━━ Dataset records ━━

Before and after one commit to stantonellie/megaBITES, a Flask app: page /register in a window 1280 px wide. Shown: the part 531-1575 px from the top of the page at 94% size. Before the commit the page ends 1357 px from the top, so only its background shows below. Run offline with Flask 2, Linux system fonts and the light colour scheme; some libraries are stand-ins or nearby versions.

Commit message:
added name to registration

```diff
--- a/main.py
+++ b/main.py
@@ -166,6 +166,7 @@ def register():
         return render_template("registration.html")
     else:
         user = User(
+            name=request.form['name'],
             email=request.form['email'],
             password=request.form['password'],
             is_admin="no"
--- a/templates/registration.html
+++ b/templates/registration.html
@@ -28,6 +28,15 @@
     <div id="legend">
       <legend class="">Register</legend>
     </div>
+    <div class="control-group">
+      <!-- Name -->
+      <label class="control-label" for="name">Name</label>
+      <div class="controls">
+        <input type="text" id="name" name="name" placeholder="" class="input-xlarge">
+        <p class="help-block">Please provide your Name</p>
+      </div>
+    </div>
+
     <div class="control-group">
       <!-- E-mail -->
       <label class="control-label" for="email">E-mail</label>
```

━━━
━━ Dataset records ━━

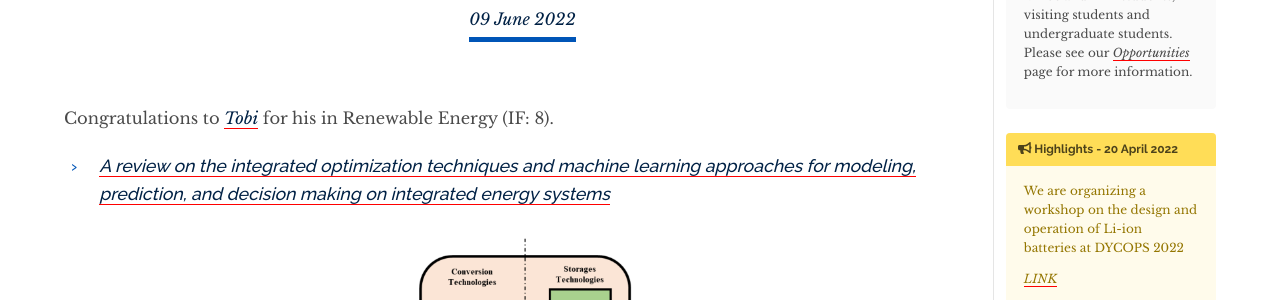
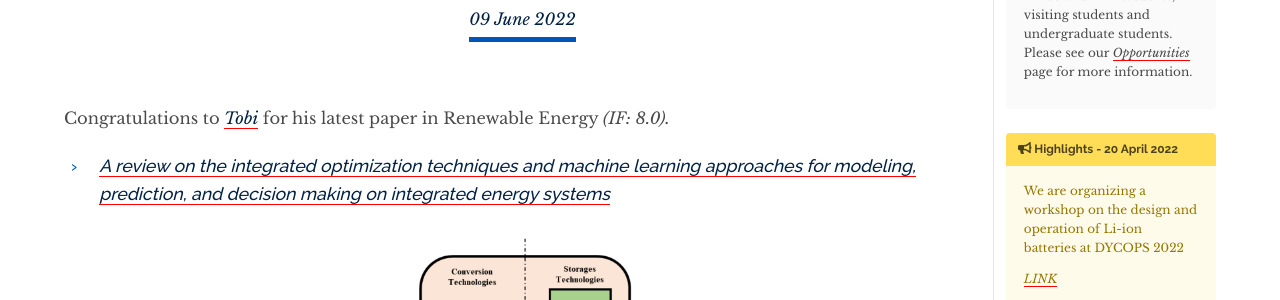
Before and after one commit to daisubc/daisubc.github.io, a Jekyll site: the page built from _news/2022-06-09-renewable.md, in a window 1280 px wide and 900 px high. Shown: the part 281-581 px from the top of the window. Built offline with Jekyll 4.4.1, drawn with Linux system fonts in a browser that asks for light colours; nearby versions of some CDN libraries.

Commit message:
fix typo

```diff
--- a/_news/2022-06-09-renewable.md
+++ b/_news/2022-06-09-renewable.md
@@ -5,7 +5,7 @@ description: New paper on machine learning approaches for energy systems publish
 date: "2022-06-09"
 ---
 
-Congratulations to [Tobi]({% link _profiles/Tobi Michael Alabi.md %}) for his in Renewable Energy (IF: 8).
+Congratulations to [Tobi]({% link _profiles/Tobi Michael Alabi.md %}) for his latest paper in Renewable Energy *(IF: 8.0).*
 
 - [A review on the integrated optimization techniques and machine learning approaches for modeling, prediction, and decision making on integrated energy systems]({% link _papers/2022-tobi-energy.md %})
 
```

━━━

→ Work order
When the word "class" shows up in a line of the entries, pull that line out.

→ Reply
       <legend class="">Register</legend>
+    <div class="control-group">
+      <label class="control-label" for="name">Name</label>
+      <div class="controls">
+        <input type="text" id="name" name="name" placeholder="" class="input-xlarge">
+        <p class="help-block">Please provide your Name</p>
     <div class="control-group">
       <label class="control-label" for="email">E-mail</label>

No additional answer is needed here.